*** Dataset content ***
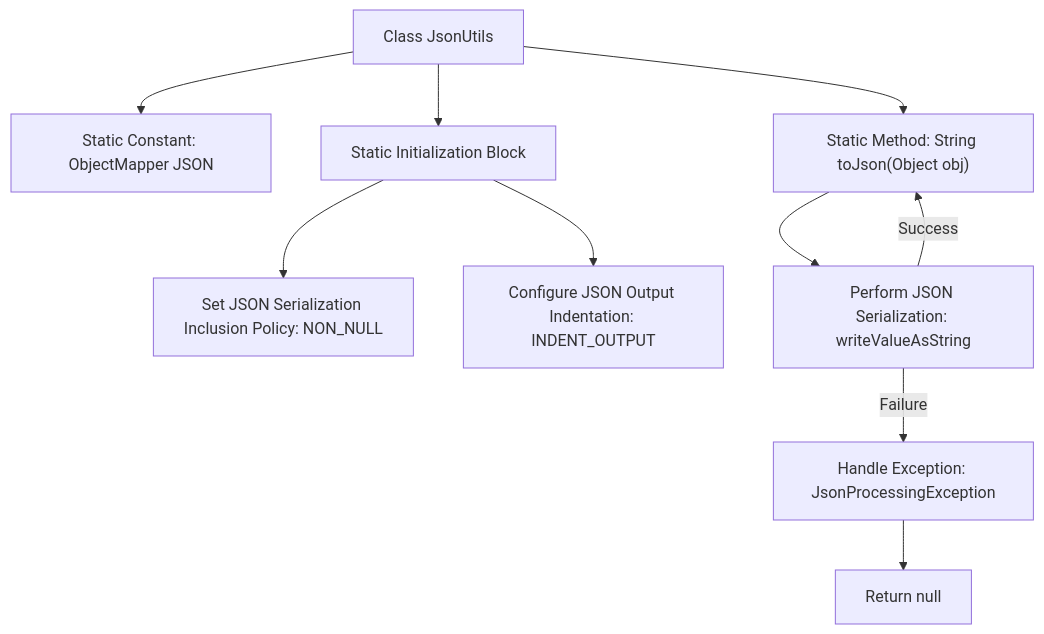
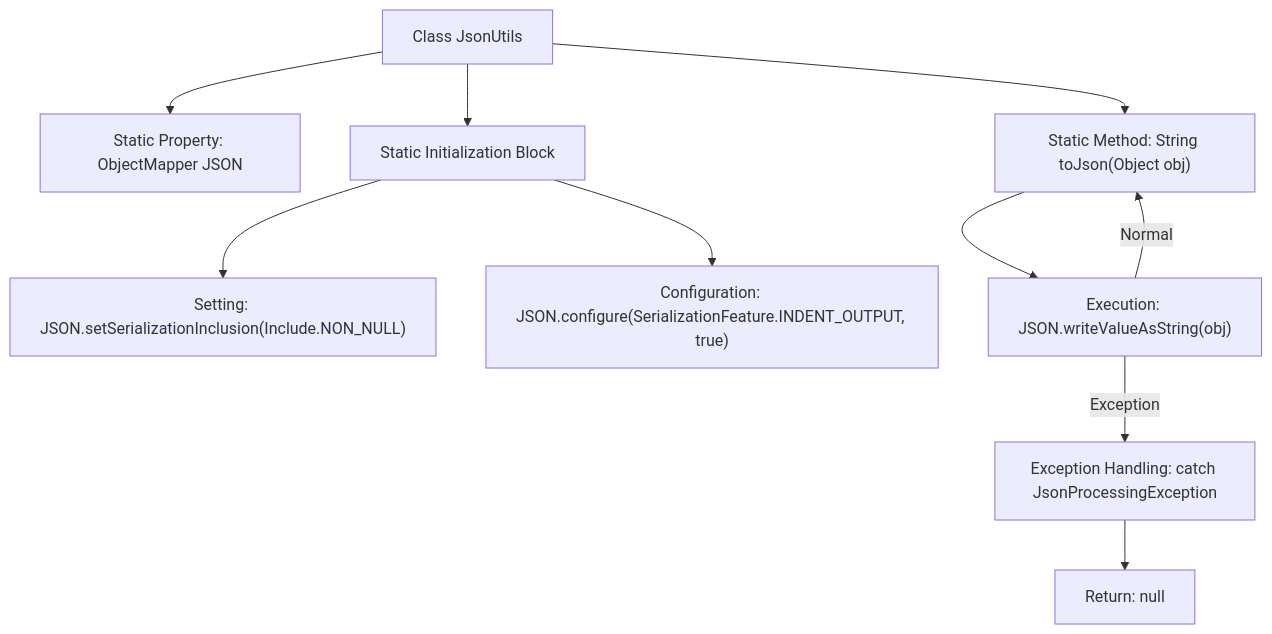
One commit to v-wjrong/rongwj666_weixin-java-miniapp-demo changed the second of 2 diagrams in docs/en/docs/src/main/java/com/github/binarywang/demo/wx/miniapp/utils/JsonUtils.md. Above: the diagram before and after it, drawn with Mermaid. The commit also changed other lines of this file and 46 other files, not shown here.

````diff
--- a/docs/en/docs/src/main/java/com/github/binarywang/demo/wx/miniapp/utils/JsonUtils.md
+++ b/docs/en/docs/src/main/java/com/github/binarywang/demo/wx/miniapp/utils/JsonUtils.md
@@ -71,22 +58,22 @@
 ```mermaid
 graph TD
     A["Class JsonUtils"]
-    B["Static Constant: ObjectMapper JSON"]
+    B["Static Property: ObjectMapper JSON"]
     C["Static Initialization Block"]
-    D["Set JSON Serialization Inclusion Policy: NON_NULL"]
-    E["Configure JSON Output Indentation: INDENT_OUTPUT"]
+    D["Setting: JSON.setSerializationInclusion(Include.NON_NULL)"]
+    E["Configuration: JSON.configure(SerializationFeature.INDENT_OUTPUT, true)"]
     F["Static Method: String toJson(Object obj)"]
-    G["Perform JSON Serialization: writeValueAsString"]
-    H["Handle Exception: JsonProcessingException"]
-    I["Return null"]
+    G["Execution: JSON.writeValueAsString(obj)"]
+    H["Exception Handling: catch JsonProcessingException"]
+    I["Return: null"]
 
     A --> B
     A --> C
     C --> D
     C --> E
     A --> F
     F --> G
-    G -->|Success| F
-    G -->|Failure| H
+    G -->|Exception| H
+    G -->|Normal| F
     H --> I
 ```
````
***
▸ **What you have to do**
Filter the records above and copy every line that contains the word "main".

▸ **Answer to this problem**
One commit to v-wjrong/rongwj666_weixin-java-miniapp-demo changed the second of 2 diagrams in docs/en/docs/src/main/java/com/github/binarywang/demo/wx/miniapp/utils/JsonUtils.md. Above: the diagram before and after it, drawn with Mermaid. The commit also changed other lines of this file and 46 other files, not shown here.
--- a/docs/en/docs/src/main/java/com/github/binarywang/demo/wx/miniapp/utils/JsonUtils.md
+++ b/docs/en/docs/src/main/java/com/github/binarywang/demo/wx/miniapp/utils/JsonUtils.md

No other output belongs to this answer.